As with each year, several acts have emerged as the favourites to win this year’s competition, from Italy to Iceland.
Let’s take a look at our personal favourites:
A 42-second clip of Italy’s entry, Måneskin, was posted on 15 May and has already racked up more than 350,000 views, which should give you an idea of just how much interest there is around this fantastic band. Their song, “Zitti E Buoni” is a high-octane rock song that shows off frontman Damanio David’s growling vocals. Before Eurovision, the band had already enjoyed success in their native Italy with their 2017 debut single, “Chosen”. Their debut album Il ballo della vita was released the following year and reached No 1 in Italy. The official music video for their Eurovision entry already has 21 million views on YouTube (half of those are me). After Mahmood came so close to triumph in 2018 with “Soldi”, it would be great to see a win for Italy this year.
France are competing this year with Barbara Pravi and her tender song “Voila”, which recalls some of the more understated James Bond themes. It features mournful violins and Pravi’s impressive voice, which is full of yearning. The carousel rhythm and her impassioned delivery both seem like direct references to one of France’s most famous singers, Edith Piaf.
The brilliant Destiny is representing Malta at this year’s Eurovision Song Contest, with the empowering anthem “Je Me Casse”. The song includes a catchy but traditional folk hook built from a horns section (music fans might recall similar hooks proving successful for chart-toppers like Jason Derulo and Fifth Harmony), which could prove popular with judges. The video for “Je Me Casse” also includes some impressive visuals – if that translates to the live show, Malta could be on to a winner.
Switzerland are competing with a real-tearjerker, or Gjon’s Tears, to be exact. The 22-year-old singer-songwriter was due to compete in the 2020 competition but was prevented from doing so by the pandemic. Now he’s got another chance to impress the judges and the live audience, this time with his deeply affecting song, “Tous l’Univers”.

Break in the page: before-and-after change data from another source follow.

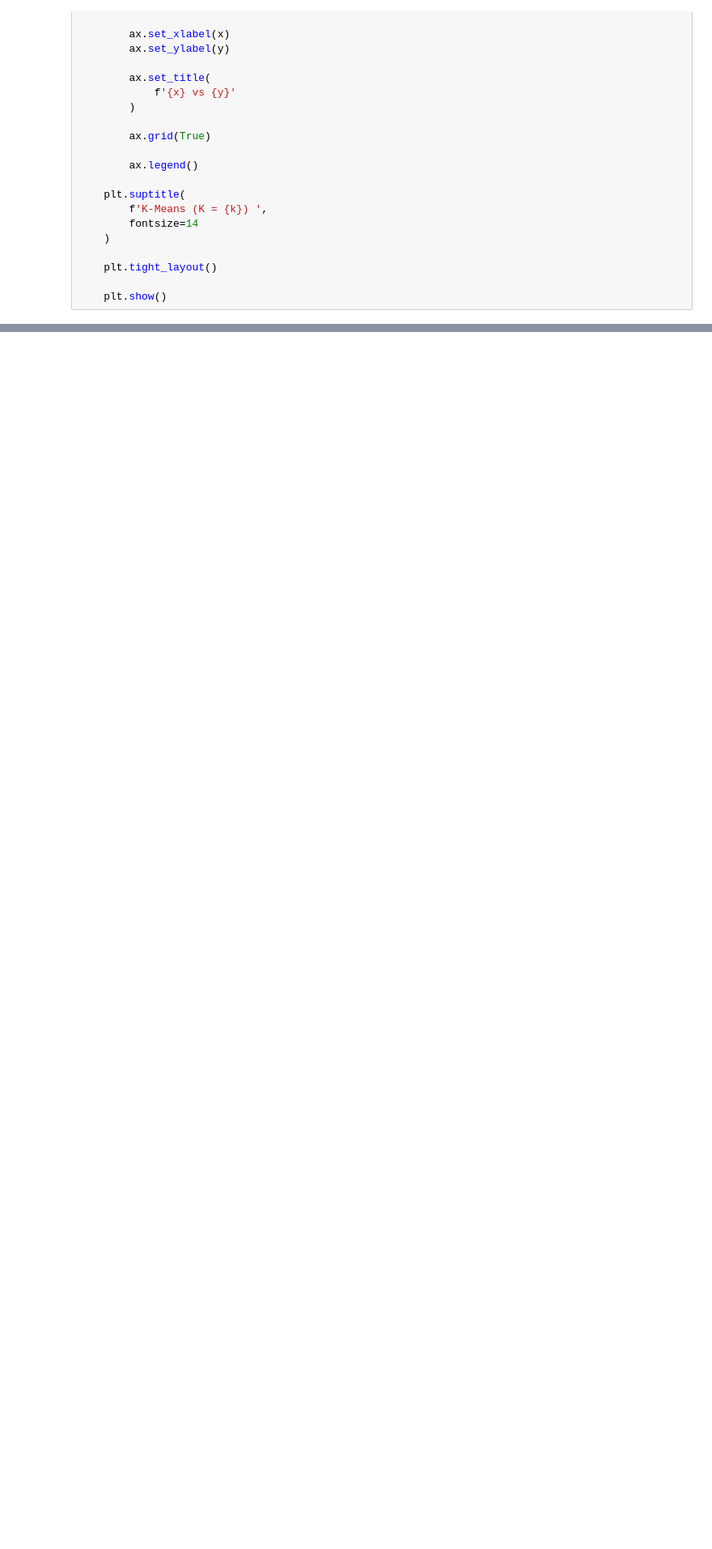
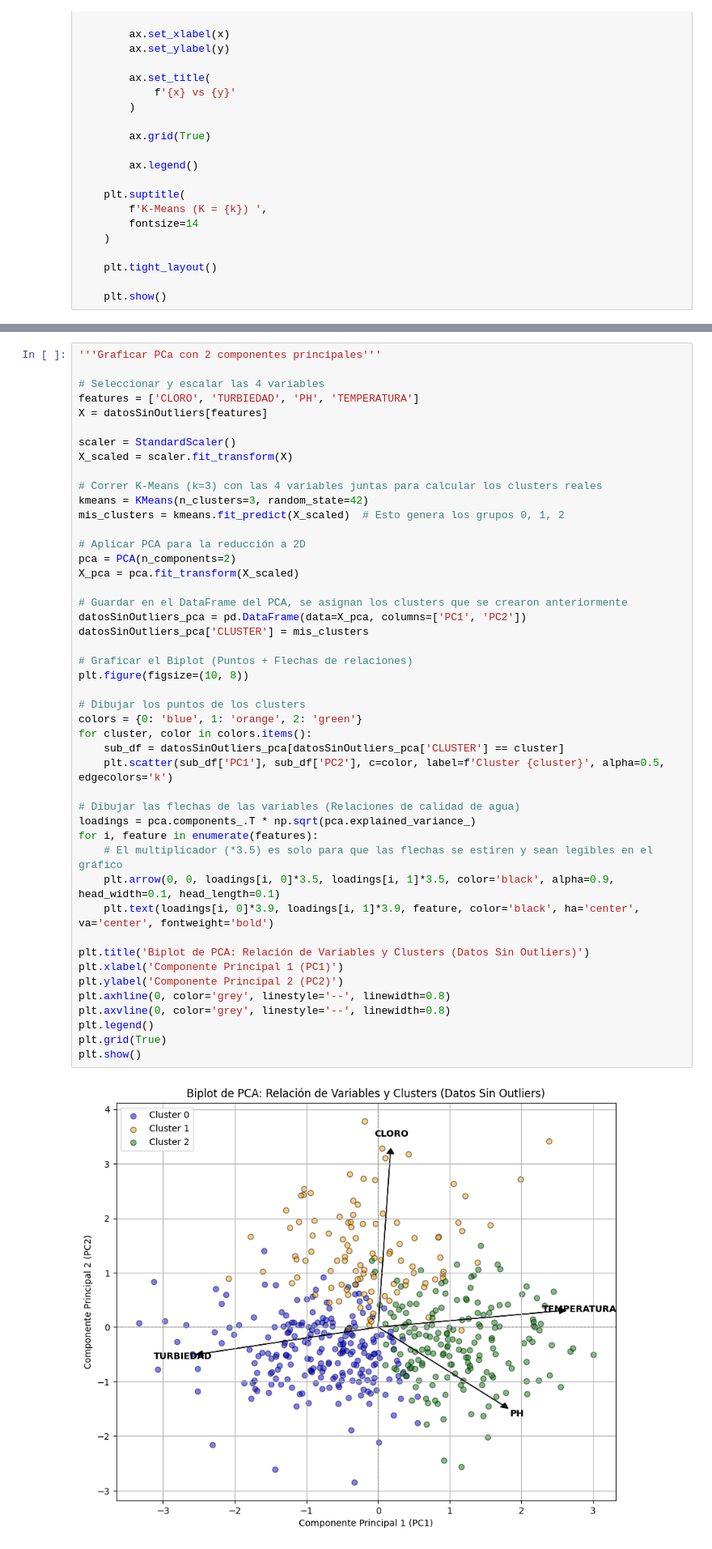
Before and after one commit to adriiuux/Analysis-of-drinking-water-parameters, a Jupyter notebook: análisisCalidadAgua.ipynb, the cells around one changed output, grey strips where cells are left out. Shown at 81% size. Cells and saved outputs as stored; diff of their text form; blank space fills up the shorter version.

```diff
--- a/análisisCalidadAgua.ipynb
+++ b/análisisCalidadAgua.ipynb
@@ -378,0 +405,48 @@ graficarCluster(datosSinOutliers, k = 2)
+# %%
+'''Graficar PCa con 2 componentes principales'''
+
+# Seleccionar y escalar las 4 variables
+features = ['CLORO', 'TURBIEDAD', 'PH', 'TEMPERATURA']
+X = datosSinOutliers[features]
+
+scaler = StandardScaler()
+X_scaled = scaler.fit_transform(X)
+
+# Correr K-Means (k=3) con las 4 variables juntas para calcular los clusters reales
+kmeans = KMeans(n_clusters=3, random_state=42)
+mis_clusters = kmeans.fit_predict(X_scaled)  # Esto genera los grupos 0, 1, 2
+
+# Aplicar PCA para la reducción a 2D
+pca = PCA(n_components=2)
+X_pca = pca.fit_transform(X_scaled)
+
+# Guardar en el DataFrame del PCA, se asignan los clusters que se crearon anteriormente
+datosSinOutliers_pca = pd.DataFrame(data=X_pca, columns=['PC1', 'PC2'])
+datosSinOutliers_pca['CLUSTER'] = mis_clusters
+
+# Graficar el Biplot (Puntos + Flechas de relaciones)
+plt.figure(figsize=(10, 8))
+
+# Dibujar los puntos de los clusters
+colors = {0: 'blue', 1: 'orange', 2: 'green'}
+for cluster, color in colors.items():
+    sub_df = datosSinOutliers_pca[datosSinOutliers_pca['CLUSTER'] == cluster]
+    plt.scatter(sub_df['PC1'], sub_df['PC2'], c=color, label=f'Cluster {cluster}', alpha=0.5, edgecolors='k')
+
+# Dibujar las flechas de las variables (Relaciones de calidad de agua)
+loadings = pca.components_.T * np.sqrt(pca.explained_variance_)
+for i, feature in enumerate(features):
+    # El multiplicador (*3.5) es solo para que las flechas se estiren y sean legibles en el gráfico
+    plt.arrow(0, 0, loadings[i, 0]*3.5, loadings[i, 1]*3.5, color='black', alpha=0.9, head_width=0.1, head_length=0.1)
+    plt.text(loadings[i, 0]*3.9, loadings[i, 1]*3.9, feature, color='black', ha='center', va='center', fontweight='bold')
+
+plt.title('Biplot de PCA: Relación de Variables y Clusters (Datos Sin Outliers)')
+plt.xlabel('Componente Principal 1 (PC1)')
+plt.ylabel('Componente Principal 2 (PC2)')
+plt.axhline(0, color='grey', linestyle='--', linewidth=0.8)
+plt.axvline(0, color='grey', linestyle='--', linewidth=0.8)
+plt.legend()
+plt.grid(True)
+plt.show()
+# %% [output]
+[figure, added]
```
Also changed, not shown: parts of 2 cells of this notebook.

They’re back! Daði og Gagnamagnið were widely viewed as the big favourites to win Eurovision in 2020, going viral for their infectious song and dance routine for “Think About Things”. Fans were obviously gutted, then, when the competition was cancelled due to the pandemic. Fortunately the Icelandic band are here with yet another banger, “10 Years”, which includes a children’s choir and some snazzy new dance moves. We’re certain Daði og Gagnamagnið have a great chance at dancing their way back into the judges’ hearts.
And in case you were wondering, the UK is currently backed to finish last, with James Newman’s song, “Embers”.
Here’s the latest frontrunners and their odds from Ladbrokes:
Italy – 2/1
France – 10/3
Malta – 5/1
Ukraine – 15/2
Switzerland – 8/1
Iceland – 14/1
Finland – 20/1
Bulgaria – 28/1
Portugal – 33/1
San Marino – 33/1
The Eurovision semi-finals take place on 18 and 20 May. The grand final will be held on Saturday 22 May.